For fishing gear, my equipment was standard fare for Canadian outposts. Indispensible: a Humminbird Helix 7 fishfinder with a LakeMaster Zero Lines SD card inserted. With a properly positioned, high-speed transducer mounted to the transom of the outpost boat, I can instantly create multi-color, detailed lake maps in 3-foot contours, not only while hovering over fish-holding reefs and shoreline depth contours, but even at high speed while running from spot-to-spot on the lake. This tool is even more invaluable if you plan to make subsequent trips to a particular remote lake and can build a stored library of mapping information, as well as waypoints.

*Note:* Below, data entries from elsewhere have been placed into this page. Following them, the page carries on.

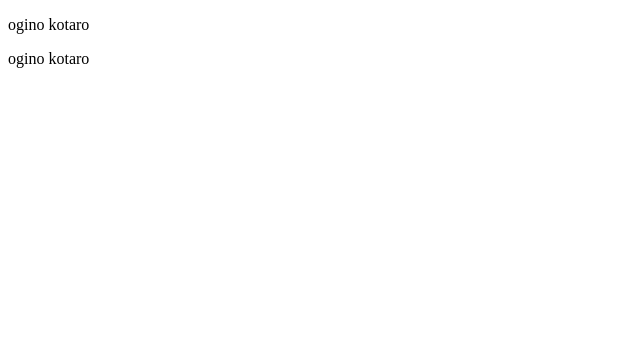
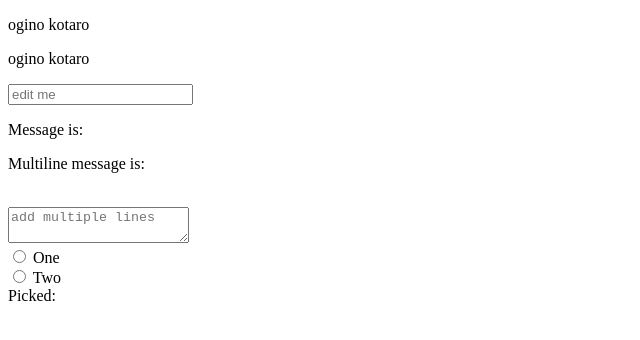
Before and after one commit to bedoshi/vue_tutorial, a plain HTML site: page index2.html in a window 1280 px wide. Shown: the whole page, without its empty margins (0-640 px from the left). Drawn offline with nearby package versions, Linux system fonts and the light colour scheme.

Commit message:
added radio button working correct.

```diff
--- a/index2.html
+++ b/index2.html
@@ -13,6 +13,22 @@
         >
             <p>ogino kotaro</p>
         </div>
+
+        <input v-model="message" placeholder="edit me">
+        <p>Message is: {{ message }}</p>
+
+        <span>Multiline message is:</span>
+        <p style="white-space: pre-line;">{{ message }}</p>
+        <br>
+        <textarea v-model="message" placeholder="add multiple lines"></textarea>
+        <br>
+        <input type="radio" id="one" name="test" value="One" v-model="picked">
+        <label for="one">One</label>
+        <br>
+        <input type="radio" id="two" name="test" value="Two" v-model="picked">
+        <label for="two">Two</label>
+        <br>
+        <span>Picked: {{ picked }}</span>
     </div>
     <script src="./index2.js"></script>
 </body>
--- a/index2.js
+++ b/index2.js
@@ -4,7 +4,9 @@ var app1000 = new Vue({
     data: {
         isActive: true,
         hasError: false,
-        name: "ogino kotaro"
+        name: "ogino kotaro",
+        message: "",
+        picked: "",
     },
     created: function () {
         console.log('ogino kotaro')
```
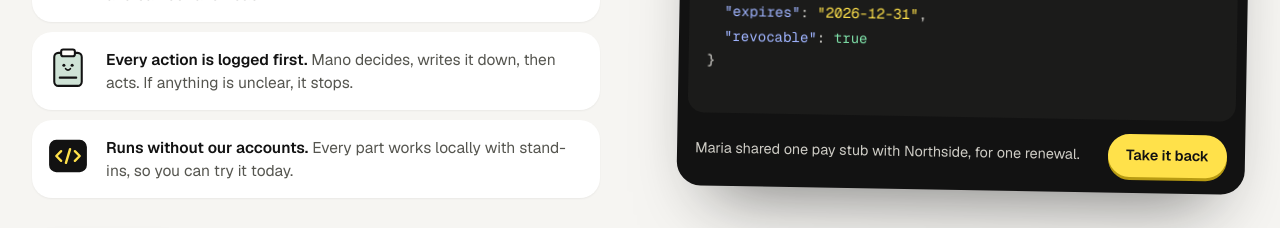
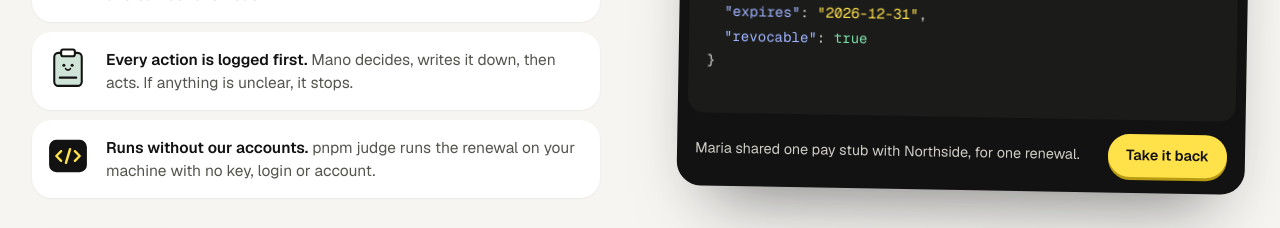
Before and after one commit to mrcoven94/mano, a Next.js app in the folder apps/site/: page /how-it-works in a window 1280 px wide. Shown: the part 3860-4088 px from the top of the page. Built offline with nearby package versions, Linux system fonts and the light colour scheme; no server answers.

Commit message:
[Site] LAP-894: same stand-ins claim on /how-it-works
It now names what does run with no key: pnpm judge.

```diff
--- a/apps/site/components/home/OpenSource.tsx
+++ b/apps/site/components/home/OpenSource.tsx
@@ -48,7 +48,7 @@ const RUN: Line[] = [
 const FACTS: [icon: string, title: string, text: string][] = [
   ["check", "Consent is a record.", "Every share names who, why and until when, and can be taken back."],
   ["clipboard", "Every action is logged first.", "Mano decides, writes it down, then acts. If anything is unclear, it stops."],
-  ["code", "Runs without our accounts.", "Every part works locally with stand-ins, so you can try it today."],
+  ["code", "Runs without our accounts.", "pnpm judge runs the renewal on your machine with no key, login or account."],
 ];
 
 const TABS = [["consent", "Consent"], ["log", "Action log"], ["run", "Run it"]] as const;
```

Rods/reels/line: medium power, fast or extra fast action spinning rods in the 6.5 to 7-foot range paired with good quality spinning reels, spooled with 6-pound Sufix 832 braid and 10-pound Sufix Advance fluorocarbon leaders. A couple of St. Croix rod models made the journey in the rod tube: Avid Walleye (ASWS68MXF and ASWS71MF) and Eyecon (EYS68MXF and EYS71MF). These were paired with either 2500 series Shimano Stradics or Vanfords.

A Legend Tournament Bass casting rod also made the trip, giving me the option to cast for big pike or troll deep-running stickbaits like Down Deep Husky Jerks for big walleyes. (An effective technique on remote Canadian lakes when you run the deep shoreline breaks or troll in the evenings in the open basins of these cisco-based forage systems.) For this baitcasting seup, a 200 series Shimano Curado (8.5:1 gear ratio) was spooled with 15-pound braid and a 17-pound fluoro leader.

Fishing tackle consisted of a good selection of 1/4- and 3/8-oz. jigs in a full spectrum of colors, and a well-stocked box of #7 Jigging Raps, which in recent years have overtaken the traditional jig-n-minnow presentation on most Canadian walleye fishing trips. Other than a box of crankbaits for trolling or casting, a few bucktails and wire leaders for pike, tools like braid scissors and pliers, fish towels, and an extra pair of Wiley X sunglasses in case of a mishap, that was about it for fishing gear.

Regrettably, as is usually the case on our TV production projects, the fishing component of the work was done in just two days, and I wanted to stay to keep fishing this awesome lake for at least a couple more! The allure of flying into remote Canadian lakes is so great, and the fishing so rewarding, it’s always hard to leave. Soon, however, we were in the air and flying with Joe to tour the other Wallace Lake Outposts to get some additional video and photography work completed. With their list of delighted clientele, I’m certainly not the first to say that you absolutely will not be disappointed if you plan your Manitoba fishing adventure with the Hnatishin family! Their operation is first-class in every respect, and the Manitoba fishing is first-class! Visit wallacelakelodge.com for complete information.